Last week, a herd (flock? pack? pod?) of diamondback turtles caused flight delays when they crawled out of Jamaica Bay and crept across the runways, heading for nesting grounds on a beach on the other side.
On Wednesday alone, about 150 of the reptiles had to be retrieved from the tarmac and relocated by Port Authority workers, who rounded them up and eventually chauffeured them to the sands, where they (the turtles, not the PA workers) could lay their eggs. This apparently happens every summer.
My favorite description of the incident came from George Stephanopoulos, who called it a “sort of a slow-motion stampede.”
Personally, I am glad the PA is a quasi-autonomous agency, because if  Mayor Bloomberg had his way, I am certain he’d have ordered the creatures killed, as he did the Canada geese living near the airport. The geese reportedly will be served to the homeless. At least terrapin stew is not yet on the menu.
However, there is a bit more to this turtle saga.
Remember last week when told you about alien visitors living among us in human or animal form? I addressed the human-form variety, but not the other. I can now reveal that the turtles-heading-for-nests is just a cover story.
My sources tell me that what actually happened is this: A charter-flight UFO landed in the swamps near Jamaica Bay and all the passengers, disguised for their earthly visit as diamondbacks, got sick of waiting on line at customs and broke free, heading for the beach.
It’s understandable. Most of them were on 10-day discount packages (all-inclusive: meals, nest, turtle costume) and they didn’t want to waste time hanging around an airport.
These were just tourists, but other animal-form extraterrestrials have extended visas, or even permanent residency. Some have even become celebrities. Just about any night, you can see one on Craig Ferguson’s show: Secretariat. Trust me. The horse is an alien.
So is the rodent that lives on Donald Trump’s head.
And the Aflac duck.
And the little piggy that cries “Wee, wee, wee!” all the way home.
And Snuggle, the fabric-softener bear.
I’m sure you could name some others about which you have had suspicions.
Of course. What ordinary dog is smart enough to memorize a script? And in a foreign language, no less?
—Karen Zautyk
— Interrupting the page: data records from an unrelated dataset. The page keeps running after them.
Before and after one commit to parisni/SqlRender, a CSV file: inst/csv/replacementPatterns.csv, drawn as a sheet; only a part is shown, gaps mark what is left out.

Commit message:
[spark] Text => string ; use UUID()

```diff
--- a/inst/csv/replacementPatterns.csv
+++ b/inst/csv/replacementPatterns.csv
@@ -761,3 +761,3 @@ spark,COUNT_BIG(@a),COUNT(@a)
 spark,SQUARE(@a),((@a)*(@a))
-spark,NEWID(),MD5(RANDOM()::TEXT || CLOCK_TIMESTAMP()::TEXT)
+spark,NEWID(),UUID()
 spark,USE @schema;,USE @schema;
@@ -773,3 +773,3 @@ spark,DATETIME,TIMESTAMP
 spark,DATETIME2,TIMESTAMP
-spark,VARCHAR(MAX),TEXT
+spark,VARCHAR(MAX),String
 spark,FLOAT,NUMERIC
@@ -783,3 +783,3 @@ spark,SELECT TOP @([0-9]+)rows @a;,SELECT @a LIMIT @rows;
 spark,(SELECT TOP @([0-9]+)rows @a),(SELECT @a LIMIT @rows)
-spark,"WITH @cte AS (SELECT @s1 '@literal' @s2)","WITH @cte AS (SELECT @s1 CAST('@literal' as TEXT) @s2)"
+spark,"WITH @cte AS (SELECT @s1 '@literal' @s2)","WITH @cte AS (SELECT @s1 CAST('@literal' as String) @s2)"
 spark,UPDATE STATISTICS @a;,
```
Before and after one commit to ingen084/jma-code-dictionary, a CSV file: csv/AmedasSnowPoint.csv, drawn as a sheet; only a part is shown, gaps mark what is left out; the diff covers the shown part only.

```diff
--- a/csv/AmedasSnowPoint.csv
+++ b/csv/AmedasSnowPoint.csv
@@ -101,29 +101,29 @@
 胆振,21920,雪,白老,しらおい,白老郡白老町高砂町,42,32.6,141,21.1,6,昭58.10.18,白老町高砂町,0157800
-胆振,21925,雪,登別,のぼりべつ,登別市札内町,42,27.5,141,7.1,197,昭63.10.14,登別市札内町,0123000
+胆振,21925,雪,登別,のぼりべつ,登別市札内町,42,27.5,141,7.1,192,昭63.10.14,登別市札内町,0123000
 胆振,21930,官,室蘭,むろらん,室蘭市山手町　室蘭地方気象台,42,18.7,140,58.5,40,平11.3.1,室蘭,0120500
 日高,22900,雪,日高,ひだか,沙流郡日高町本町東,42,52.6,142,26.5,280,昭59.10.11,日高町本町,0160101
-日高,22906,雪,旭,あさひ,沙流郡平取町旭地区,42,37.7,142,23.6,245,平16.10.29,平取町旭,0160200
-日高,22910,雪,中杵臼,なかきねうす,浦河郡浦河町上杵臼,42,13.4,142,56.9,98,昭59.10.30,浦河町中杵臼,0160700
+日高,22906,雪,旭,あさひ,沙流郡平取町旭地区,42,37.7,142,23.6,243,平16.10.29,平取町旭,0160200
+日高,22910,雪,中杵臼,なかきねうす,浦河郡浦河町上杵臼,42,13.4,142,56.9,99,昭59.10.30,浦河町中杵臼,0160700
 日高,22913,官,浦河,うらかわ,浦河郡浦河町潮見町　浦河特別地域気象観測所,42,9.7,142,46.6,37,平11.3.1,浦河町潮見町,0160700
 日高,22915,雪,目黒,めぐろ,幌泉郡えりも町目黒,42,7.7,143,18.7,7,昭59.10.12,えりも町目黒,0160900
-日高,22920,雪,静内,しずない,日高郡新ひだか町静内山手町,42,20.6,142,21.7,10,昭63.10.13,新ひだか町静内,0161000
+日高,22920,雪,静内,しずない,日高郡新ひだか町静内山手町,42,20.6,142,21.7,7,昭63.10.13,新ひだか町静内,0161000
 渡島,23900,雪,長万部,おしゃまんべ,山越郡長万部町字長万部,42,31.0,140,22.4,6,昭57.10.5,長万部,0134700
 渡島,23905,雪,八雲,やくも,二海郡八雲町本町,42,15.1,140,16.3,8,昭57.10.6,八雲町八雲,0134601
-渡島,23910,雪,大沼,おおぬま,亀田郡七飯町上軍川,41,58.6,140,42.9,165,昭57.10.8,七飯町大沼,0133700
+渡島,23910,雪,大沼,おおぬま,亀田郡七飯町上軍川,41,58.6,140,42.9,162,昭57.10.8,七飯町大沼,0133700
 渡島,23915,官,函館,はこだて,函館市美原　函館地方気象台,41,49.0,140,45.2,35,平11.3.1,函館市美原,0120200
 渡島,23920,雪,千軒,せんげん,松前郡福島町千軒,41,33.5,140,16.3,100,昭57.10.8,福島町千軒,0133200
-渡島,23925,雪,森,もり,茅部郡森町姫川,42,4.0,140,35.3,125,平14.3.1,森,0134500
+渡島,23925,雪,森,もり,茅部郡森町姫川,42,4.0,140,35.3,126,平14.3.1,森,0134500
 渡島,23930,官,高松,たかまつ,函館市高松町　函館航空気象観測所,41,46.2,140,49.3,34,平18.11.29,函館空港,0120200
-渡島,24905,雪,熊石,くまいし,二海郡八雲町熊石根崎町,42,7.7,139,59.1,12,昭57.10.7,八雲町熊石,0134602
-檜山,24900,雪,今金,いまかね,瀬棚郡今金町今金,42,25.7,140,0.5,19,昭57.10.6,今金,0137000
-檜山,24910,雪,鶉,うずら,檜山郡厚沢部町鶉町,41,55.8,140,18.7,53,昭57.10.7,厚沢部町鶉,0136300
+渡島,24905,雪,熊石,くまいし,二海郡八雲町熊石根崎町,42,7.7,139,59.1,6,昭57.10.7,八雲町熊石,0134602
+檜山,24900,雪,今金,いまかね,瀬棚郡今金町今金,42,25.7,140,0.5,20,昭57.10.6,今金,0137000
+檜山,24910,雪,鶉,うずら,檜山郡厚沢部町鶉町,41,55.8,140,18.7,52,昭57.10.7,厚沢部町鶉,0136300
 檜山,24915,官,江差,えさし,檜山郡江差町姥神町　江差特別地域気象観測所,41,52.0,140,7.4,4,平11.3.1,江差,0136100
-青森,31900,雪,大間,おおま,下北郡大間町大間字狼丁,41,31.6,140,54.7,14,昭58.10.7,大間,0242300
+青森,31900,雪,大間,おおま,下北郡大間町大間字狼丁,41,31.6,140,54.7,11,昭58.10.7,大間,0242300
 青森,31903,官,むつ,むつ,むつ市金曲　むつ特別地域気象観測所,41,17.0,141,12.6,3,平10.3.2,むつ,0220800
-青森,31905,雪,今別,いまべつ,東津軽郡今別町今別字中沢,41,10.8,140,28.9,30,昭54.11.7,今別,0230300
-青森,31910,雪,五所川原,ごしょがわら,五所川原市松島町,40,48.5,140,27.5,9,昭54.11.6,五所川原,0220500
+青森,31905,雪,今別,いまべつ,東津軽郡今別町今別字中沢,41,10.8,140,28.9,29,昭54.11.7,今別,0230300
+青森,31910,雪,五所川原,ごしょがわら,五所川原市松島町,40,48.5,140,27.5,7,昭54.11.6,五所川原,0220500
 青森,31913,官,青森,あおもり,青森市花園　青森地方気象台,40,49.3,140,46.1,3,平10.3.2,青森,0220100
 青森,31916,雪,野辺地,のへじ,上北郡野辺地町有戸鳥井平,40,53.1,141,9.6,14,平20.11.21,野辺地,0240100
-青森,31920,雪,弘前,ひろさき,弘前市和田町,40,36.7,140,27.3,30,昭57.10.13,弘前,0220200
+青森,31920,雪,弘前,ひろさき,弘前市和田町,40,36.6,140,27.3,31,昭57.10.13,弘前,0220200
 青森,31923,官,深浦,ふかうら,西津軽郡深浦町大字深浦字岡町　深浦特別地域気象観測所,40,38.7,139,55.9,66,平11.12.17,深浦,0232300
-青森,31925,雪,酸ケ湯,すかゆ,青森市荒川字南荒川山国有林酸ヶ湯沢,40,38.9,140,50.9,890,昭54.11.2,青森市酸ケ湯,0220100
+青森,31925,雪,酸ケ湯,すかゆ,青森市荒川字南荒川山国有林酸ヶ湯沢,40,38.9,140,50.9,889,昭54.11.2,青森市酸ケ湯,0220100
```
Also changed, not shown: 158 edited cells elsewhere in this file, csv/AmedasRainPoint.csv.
P.S. In response to last week’s column, a friend emailed me a story about UFOs being sighted the other day over central London. Her comment: “Hey, it looks like they got themselves a better travel agent!”

We’ve got mail

To the Publisher:
Who would have thunk? Meat and potatoes — basic staple of the American diet, now held responsible for our growing obesity epidemic.
A federally funded Harvard University analysis of data collected over 20 years from more than 120,000 Americans found that meat and potatoes were the main culprits in weight gain, while fruits, vegetables, and nuts prevented weight gain. The analysis was published in this week’s issue of the New England Journal of Medicine.
So much for the meat industry’s claim of high-nutrient density for their product. It’s more like high weight density.
So, the next time the fast food clerk asks if “you want fries with that,” tell him to hold the greasy hamburger and give you a nice salad instead.

Kenneth Miller